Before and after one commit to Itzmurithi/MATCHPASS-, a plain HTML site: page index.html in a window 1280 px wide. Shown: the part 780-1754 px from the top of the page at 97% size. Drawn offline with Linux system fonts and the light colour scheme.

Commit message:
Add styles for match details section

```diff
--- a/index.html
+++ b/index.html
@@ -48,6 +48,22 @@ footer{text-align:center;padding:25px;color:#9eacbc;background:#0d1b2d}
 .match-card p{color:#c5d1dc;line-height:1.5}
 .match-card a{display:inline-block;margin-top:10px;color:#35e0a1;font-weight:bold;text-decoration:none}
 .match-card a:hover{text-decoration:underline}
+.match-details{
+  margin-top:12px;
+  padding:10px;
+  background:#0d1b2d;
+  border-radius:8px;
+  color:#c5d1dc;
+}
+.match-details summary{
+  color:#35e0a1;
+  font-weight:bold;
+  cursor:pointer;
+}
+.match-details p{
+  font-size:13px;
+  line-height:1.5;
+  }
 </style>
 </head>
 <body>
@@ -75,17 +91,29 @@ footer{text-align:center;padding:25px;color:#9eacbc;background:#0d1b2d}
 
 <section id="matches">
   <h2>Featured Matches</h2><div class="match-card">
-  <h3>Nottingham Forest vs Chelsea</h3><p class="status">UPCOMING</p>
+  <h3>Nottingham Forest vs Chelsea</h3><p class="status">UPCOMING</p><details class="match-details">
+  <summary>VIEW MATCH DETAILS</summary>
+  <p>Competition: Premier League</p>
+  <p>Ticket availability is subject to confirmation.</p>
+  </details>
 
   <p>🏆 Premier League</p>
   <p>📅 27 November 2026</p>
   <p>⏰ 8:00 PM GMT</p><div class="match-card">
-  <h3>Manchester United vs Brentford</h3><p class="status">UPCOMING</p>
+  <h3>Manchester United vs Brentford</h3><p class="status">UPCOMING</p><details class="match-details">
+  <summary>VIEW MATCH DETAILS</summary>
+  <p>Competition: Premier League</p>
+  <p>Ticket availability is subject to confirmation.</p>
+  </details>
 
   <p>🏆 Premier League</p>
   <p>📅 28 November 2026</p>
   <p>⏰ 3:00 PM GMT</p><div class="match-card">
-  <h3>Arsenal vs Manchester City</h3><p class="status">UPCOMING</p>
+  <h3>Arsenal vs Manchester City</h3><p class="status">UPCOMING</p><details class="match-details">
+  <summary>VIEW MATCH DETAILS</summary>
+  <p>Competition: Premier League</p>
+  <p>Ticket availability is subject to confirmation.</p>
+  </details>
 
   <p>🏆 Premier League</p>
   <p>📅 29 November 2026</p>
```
....
__Exercise__: What you give back should be the full listing, copied exactly.

__Problem solution__:
Before and after one commit to Itzmurithi/MATCHPASS-, a plain HTML site: page index.html in a window 1280 px wide. Shown: the part 780-1754 px from the top of the page at 97% size. Drawn offline with Linux system fonts and the light colour scheme.

Commit message:
Add styles for match details section

```diff
--- a/index.html
+++ b/index.html
@@ -48,6 +48,22 @@ footer{text-align:center;padding:25px;color:#9eacbc;background:#0d1b2d}
 .match-card p{color:#c5d1dc;line-height:1.5}
 .match-card a{display:inline-block;margin-top:10px;color:#35e0a1;font-weight:bold;text-decoration:none}
 .match-card a:hover{text-decoration:underline}
+.match-details{
+  margin-top:12px;
+  padding:10px;
+  background:#0d1b2d;
+  border-radius:8px;
+  color:#c5d1dc;
+}
+.match-details summary{
+  color:#35e0a1;
+  font-weight:bold;
+  cursor:pointer;
+}
+.match-details p{
+  font-size:13px;
+  line-height:1.5;
+  }
 </style>
 </head>
 <body>
@@ -75,17 +91,29 @@ footer{text-align:center;padding:25px;color:#9eacbc;background:#0d1b2d}
 
 <section id="matches">
   <h2>Featured Matches</h2><div class="match-card">
-  <h3>Nottingham Forest vs Chelsea</h3><p class="status">UPCOMING</p>
+  <h3>Nottingham Forest vs Chelsea</h3><p class="status">UPCOMING</p><details class="match-details">
+  <summary>VIEW MATCH DETAILS</summary>
+  <p>Competition: Premier League</p>
+  <p>Ticket availability is subject to confirmation.</p>
+  </details>
 
   <p>🏆 Premier League</p>
   <p>📅 27 November 2026</p>
   <p>⏰ 8:00 PM GMT</p><div class="match-card">
-  <h3>Manchester United vs Brentford</h3><p class="status">UPCOMING</p>
+  <h3>Manchester United vs Brentford</h3><p class="status">UPCOMING</p><details class="match-details">
+  <summary>VIEW MATCH DETAILS</summary>
+  <p>Competition: Premier League</p>
+  <p>Ticket availability is subject to confirmation.</p>
+  </details>
 
   <p>🏆 Premier League</p>
   <p>📅 28 November 2026</p>
   <p>⏰ 3:00 PM GMT</p><div class="match-card">
-  <h3>Arsenal vs Manchester City</h3><p class="status">UPCOMING</p>
+  <h3>Arsenal vs Manchester City</h3><p class="status">UPCOMING</p><details class="match-details">
+  <summary>VIEW MATCH DETAILS</summary>
+  <p>Competition: Premier League</p>
+  <p>Ticket availability is subject to confirmation.</p>
+  </details>
 
   <p>🏆 Premier League</p>
   <p>📅 29 November 2026</p>
```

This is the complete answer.